=== Begin Enclosure ===
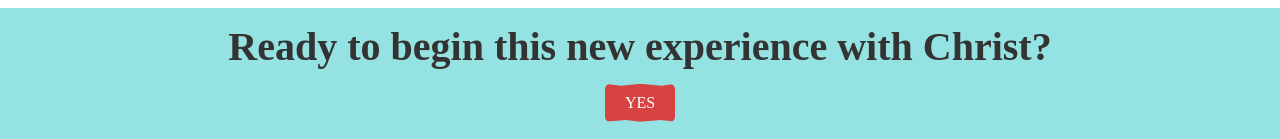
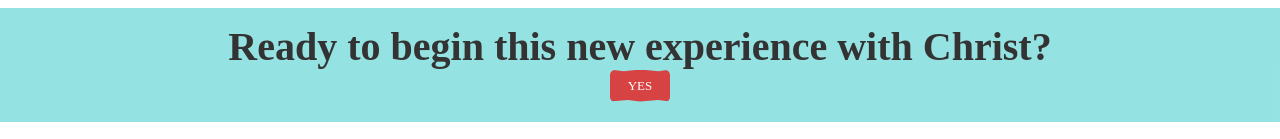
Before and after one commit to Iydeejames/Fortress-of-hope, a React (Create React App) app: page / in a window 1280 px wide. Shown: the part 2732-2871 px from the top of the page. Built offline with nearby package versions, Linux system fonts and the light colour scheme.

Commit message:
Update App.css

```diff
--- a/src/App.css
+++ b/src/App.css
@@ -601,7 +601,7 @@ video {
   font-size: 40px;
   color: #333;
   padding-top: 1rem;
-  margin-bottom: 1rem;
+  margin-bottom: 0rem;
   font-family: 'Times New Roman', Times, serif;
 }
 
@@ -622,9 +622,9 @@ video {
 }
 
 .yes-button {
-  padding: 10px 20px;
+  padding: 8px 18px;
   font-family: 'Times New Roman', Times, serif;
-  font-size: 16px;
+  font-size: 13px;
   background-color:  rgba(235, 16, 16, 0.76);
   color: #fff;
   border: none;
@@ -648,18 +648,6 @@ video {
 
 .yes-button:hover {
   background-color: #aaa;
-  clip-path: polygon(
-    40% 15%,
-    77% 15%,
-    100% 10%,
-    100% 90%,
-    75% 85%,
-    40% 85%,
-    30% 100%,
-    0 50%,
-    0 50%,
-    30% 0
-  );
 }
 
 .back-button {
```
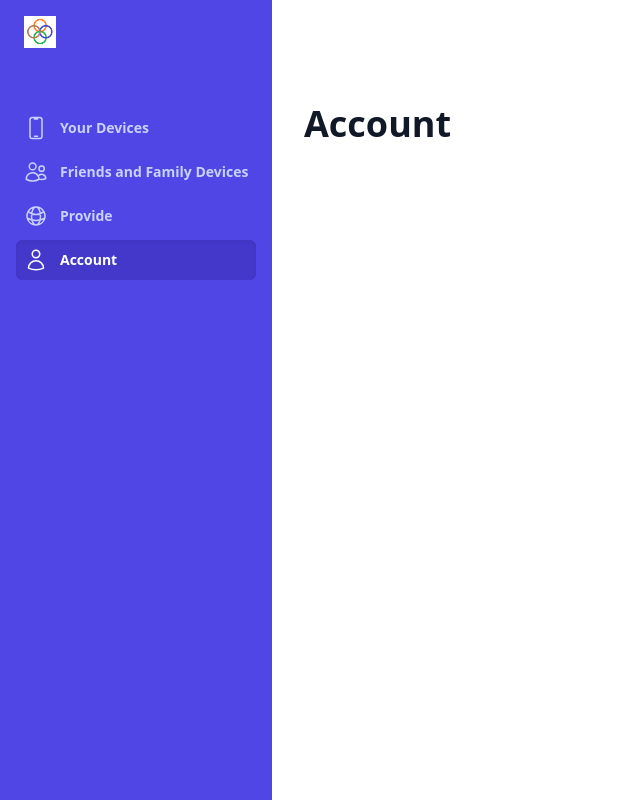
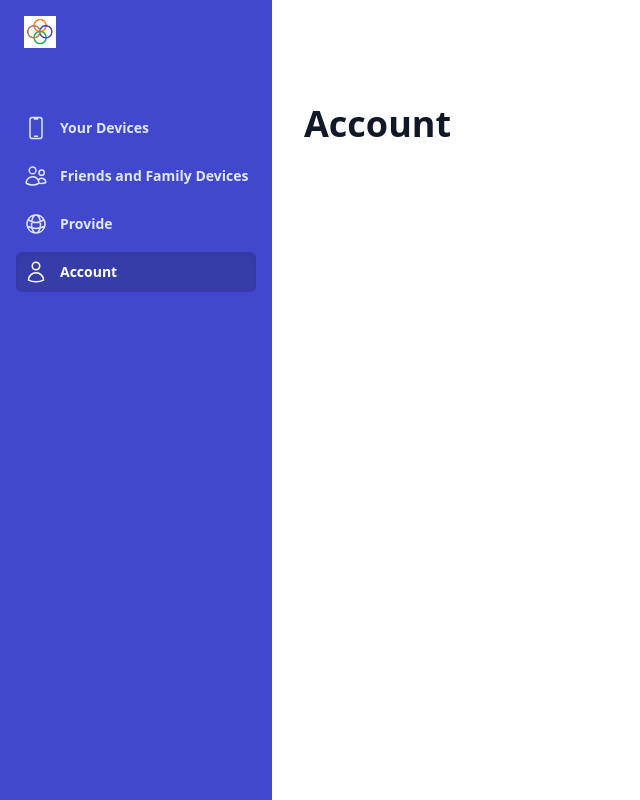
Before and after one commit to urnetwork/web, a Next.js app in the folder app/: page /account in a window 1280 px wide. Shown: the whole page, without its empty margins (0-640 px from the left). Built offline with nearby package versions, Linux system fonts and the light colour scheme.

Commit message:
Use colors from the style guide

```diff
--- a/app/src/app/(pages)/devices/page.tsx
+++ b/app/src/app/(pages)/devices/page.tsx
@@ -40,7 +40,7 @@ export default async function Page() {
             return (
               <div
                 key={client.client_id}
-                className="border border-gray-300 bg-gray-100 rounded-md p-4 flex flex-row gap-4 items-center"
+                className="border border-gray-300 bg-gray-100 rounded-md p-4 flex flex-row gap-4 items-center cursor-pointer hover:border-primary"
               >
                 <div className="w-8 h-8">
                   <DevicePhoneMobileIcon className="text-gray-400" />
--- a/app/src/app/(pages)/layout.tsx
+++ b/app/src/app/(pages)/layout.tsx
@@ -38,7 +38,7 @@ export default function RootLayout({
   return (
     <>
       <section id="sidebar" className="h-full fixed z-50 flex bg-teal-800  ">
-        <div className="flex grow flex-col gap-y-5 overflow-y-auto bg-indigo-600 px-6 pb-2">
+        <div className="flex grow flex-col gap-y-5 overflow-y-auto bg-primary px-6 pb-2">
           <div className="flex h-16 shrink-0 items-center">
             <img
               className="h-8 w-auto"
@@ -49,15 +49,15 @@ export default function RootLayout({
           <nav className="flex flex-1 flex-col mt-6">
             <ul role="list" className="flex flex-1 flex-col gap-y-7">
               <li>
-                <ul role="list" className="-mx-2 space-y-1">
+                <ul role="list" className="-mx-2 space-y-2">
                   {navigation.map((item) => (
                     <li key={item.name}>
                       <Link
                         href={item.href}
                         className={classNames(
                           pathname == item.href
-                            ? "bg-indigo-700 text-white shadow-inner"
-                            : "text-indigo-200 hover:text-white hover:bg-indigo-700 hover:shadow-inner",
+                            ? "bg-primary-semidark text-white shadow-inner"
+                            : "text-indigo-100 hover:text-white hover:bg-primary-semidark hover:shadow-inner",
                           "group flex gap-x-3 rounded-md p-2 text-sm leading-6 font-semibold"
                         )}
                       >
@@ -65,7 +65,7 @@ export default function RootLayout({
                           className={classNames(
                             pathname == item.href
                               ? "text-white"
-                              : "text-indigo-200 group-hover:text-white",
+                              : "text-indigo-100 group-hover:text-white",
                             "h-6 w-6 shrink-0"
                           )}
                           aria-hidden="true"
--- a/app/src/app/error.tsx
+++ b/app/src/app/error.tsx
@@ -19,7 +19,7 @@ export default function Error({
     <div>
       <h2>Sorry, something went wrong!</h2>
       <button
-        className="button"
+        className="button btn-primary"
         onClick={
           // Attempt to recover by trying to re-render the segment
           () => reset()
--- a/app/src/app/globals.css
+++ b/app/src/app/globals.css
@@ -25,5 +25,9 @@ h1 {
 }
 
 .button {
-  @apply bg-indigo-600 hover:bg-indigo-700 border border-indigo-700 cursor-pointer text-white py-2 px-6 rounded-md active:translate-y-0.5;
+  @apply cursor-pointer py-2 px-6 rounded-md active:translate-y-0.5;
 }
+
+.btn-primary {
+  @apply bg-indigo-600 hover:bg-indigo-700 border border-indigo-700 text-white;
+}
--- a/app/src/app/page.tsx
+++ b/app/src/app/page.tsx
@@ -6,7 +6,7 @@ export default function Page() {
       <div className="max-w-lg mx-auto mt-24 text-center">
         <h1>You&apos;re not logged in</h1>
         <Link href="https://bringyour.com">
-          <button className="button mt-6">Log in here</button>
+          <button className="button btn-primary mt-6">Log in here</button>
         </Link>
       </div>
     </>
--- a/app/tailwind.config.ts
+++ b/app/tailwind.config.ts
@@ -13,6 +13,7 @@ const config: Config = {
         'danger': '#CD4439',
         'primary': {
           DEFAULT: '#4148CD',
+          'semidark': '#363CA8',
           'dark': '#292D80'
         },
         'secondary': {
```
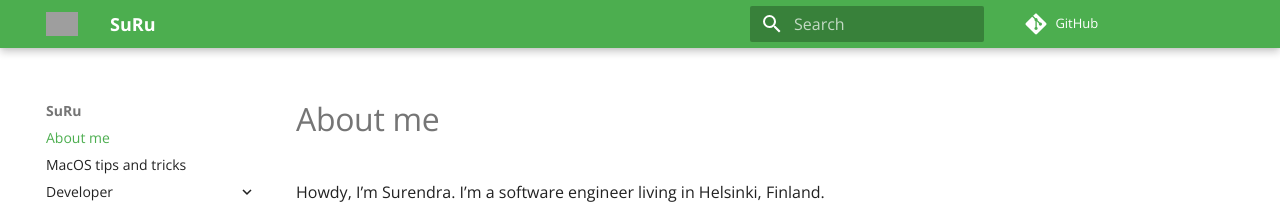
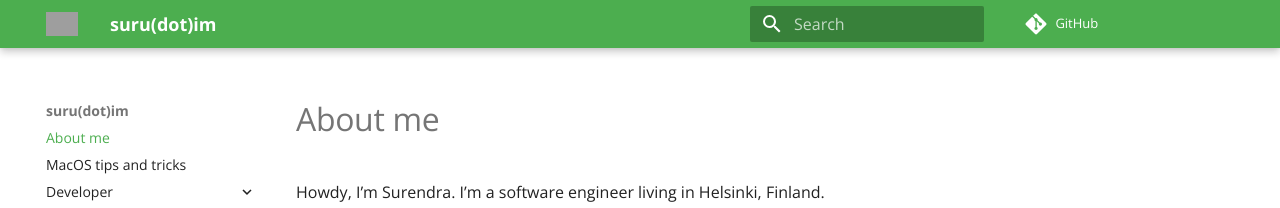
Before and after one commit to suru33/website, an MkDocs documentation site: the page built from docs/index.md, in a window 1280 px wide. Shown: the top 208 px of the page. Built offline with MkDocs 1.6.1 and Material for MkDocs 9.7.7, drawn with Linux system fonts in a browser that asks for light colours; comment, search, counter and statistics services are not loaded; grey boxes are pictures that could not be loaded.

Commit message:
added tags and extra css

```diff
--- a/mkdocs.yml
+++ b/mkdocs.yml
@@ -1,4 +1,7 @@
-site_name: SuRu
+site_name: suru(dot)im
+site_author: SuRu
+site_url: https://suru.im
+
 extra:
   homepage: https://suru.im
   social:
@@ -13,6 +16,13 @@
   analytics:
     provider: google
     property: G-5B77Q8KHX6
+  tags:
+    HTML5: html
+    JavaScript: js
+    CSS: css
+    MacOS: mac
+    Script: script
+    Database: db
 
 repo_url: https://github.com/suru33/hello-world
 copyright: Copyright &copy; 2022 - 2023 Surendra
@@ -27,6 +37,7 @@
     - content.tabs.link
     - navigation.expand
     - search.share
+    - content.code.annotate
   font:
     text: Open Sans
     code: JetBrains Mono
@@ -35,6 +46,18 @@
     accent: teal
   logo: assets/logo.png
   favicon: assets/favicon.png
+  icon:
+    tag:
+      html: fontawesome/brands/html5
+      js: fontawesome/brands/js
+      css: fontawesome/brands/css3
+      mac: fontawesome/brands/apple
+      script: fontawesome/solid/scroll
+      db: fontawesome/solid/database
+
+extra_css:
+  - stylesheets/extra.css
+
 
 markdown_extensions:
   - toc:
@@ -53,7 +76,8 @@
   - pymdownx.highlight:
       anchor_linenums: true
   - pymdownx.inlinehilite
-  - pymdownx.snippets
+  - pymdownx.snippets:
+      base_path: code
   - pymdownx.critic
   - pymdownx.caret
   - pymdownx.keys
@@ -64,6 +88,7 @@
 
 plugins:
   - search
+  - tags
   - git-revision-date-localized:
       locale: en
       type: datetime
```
=== End Enclosure ===
## TASK ITEM
Where the string "border" occurs in a line of the listing above, count that line, then report the total and nothing else.

## THE COMPLETED TASK
5